Sometimes the focus of food is not on the dish itself but on technique. This is one of those times and this post is all about technique. Why in the world would you ever want a parchment paper lid? I already have lids with my cookware. Isn’t this kinda like paper dolls for kids? Well, not really.

People who bake are abundantly familiar with parchment paper. In fact, it’s commonly referred to as bakers paper. It is generally used as a liner for baking sheets to prevent cookies, scones and cakes from sticking to the pan. Some people even line cake tins with parchment paper as opposed to greasing and flouring the pans. Others roll it into a cone and use it as a piping bag for very fine decorative work on pastries. Parchment paper liners may also help to keep baking pans free from stains such as chocolate and caramel. It also makes clean up a whole lot easier. People who bake love it.

But what about cooking? Why would you use it in cooking? Well, the French technique of “en papillote” (in paper) is a means of cooking whereby the food is enclosed in a packet of parchment paper and then cooked in the oven. Typically, there are some vegetables, herbs and seasonings included in the packet along with the main item. These additional ingredients, along with the main item, give off steam, which is what actually cooks the food.

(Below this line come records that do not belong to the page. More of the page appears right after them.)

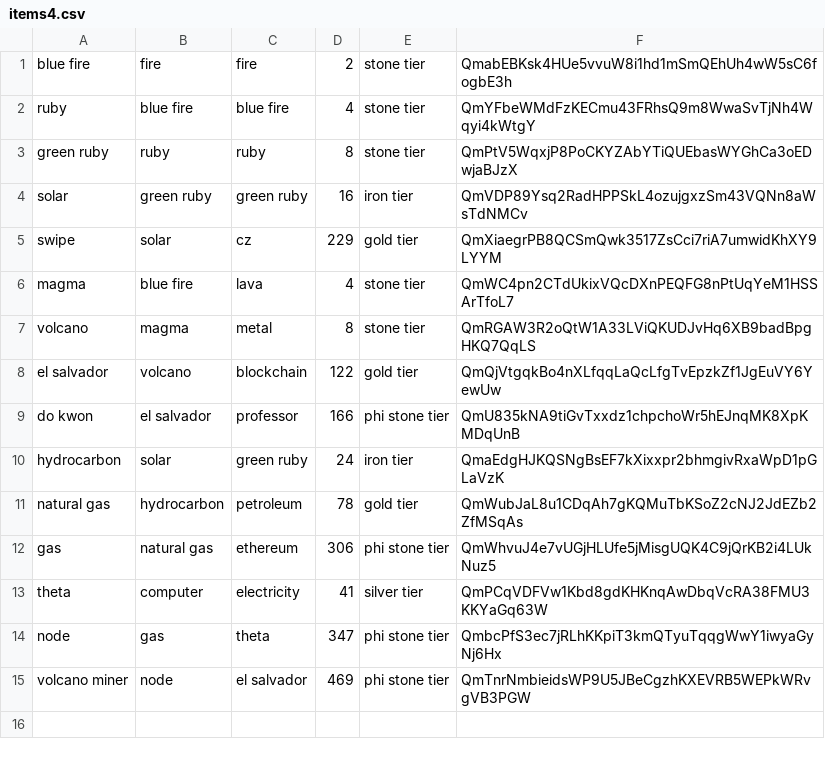
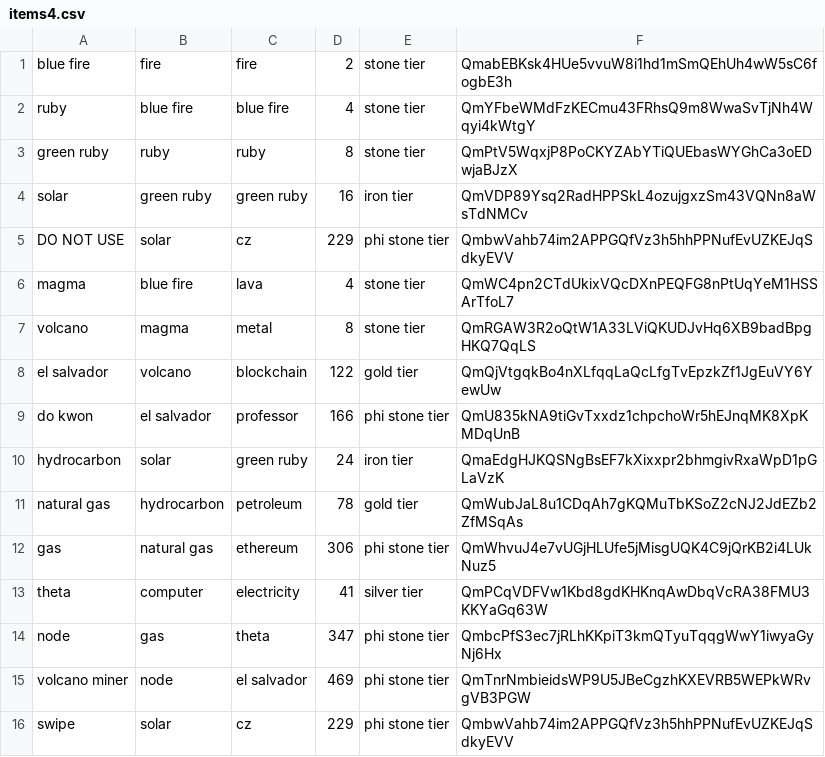
Before and after one commit to talecraftio/talecraft-app, a CSV file: contracts/items4.csv, drawn as a sheet.

```diff
--- a/contracts/items4.csv
+++ b/contracts/items4.csv
@@ -4,3 +4,3 @@ green ruby,ruby,ruby,8,stone tier,QmPtV5WqxjP8PoCKYZAbYTiQUEbasWYGhCa3oEDwjaBJzX
 solar,green ruby,green ruby,16,iron tier,QmVDP89Ysq2RadHPPSkL4ozujgxzSm43VQNn8aWsTdNMCv
-swipe,solar,cz,229,gold tier,QmXiaegrPB8QCSmQwk3517ZsCci7riA7umwidKhXY9LYYM
+DO NOT USE,solar,cz,229,phi stone tier,QmbwVahb74im2APPGQfVz3h5hhPPNufEvUZKEJqSdkyEVV
 magma,blue fire,lava,4,stone tier,QmWC4pn2CTdUkixVQcDXnPEQFG8nPtUqYeM1HSSArTfoL7
@@ -15 +15,2 @@ node,gas,theta,347,phi stone tier,QmbcPfS3ec7jRLhKKpiT3kmQTyuTqqgWwY1iwyaGyNj6Hx
 volcano miner,node,el salvador,469,phi stone tier,QmTnrNmbieidsWP9U5JBeCgzhKXEVRB5WEPkWRvgVB3PGW
+swipe,solar,cz,229,phi stone tier,QmbwVahb74im2APPGQfVz3h5hhPPNufEvUZKEJqSdkyEVV
```
Also changed, not shown: 2 other files.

OK, I know some of you are thinking that you know about baking and en papillote. We’re talking about a paper lid. Let’s be real. Why would you ever want a paper lid? Well, a parchment paper lid is another one of those French techniques that has been around a while. In France, it is referred to as a cartouche. Its purpose is to control the rate of evaporation, which in turn slows the reduction of moisture and concentrates a sauce or stew in a much more efficient way. It’s used in preparations where you are trying to control heat and evaporation, for instance poached fruits, onion confit, braises, etc. In these applications, if you simply use a standard pot cover the heat inside the pot will get too high resulting in the food cooking too quickly, turning to mush and not holding as much flavor. On the other hand, if you leave them uncovered, too much moisture will be lost and the food will not be done. Another effect would be the food will also be exposed to the air resulting in it becoming discolored. A parchment cartouche is the answer. We’re going to use a parchment paper lid in the next post on Onion Confit so you will actually see it in action (as much as action can be depicted in still photography). It is simple to make and works like a charm. So without any further ado, here is how you make a Parchment Paper Lid.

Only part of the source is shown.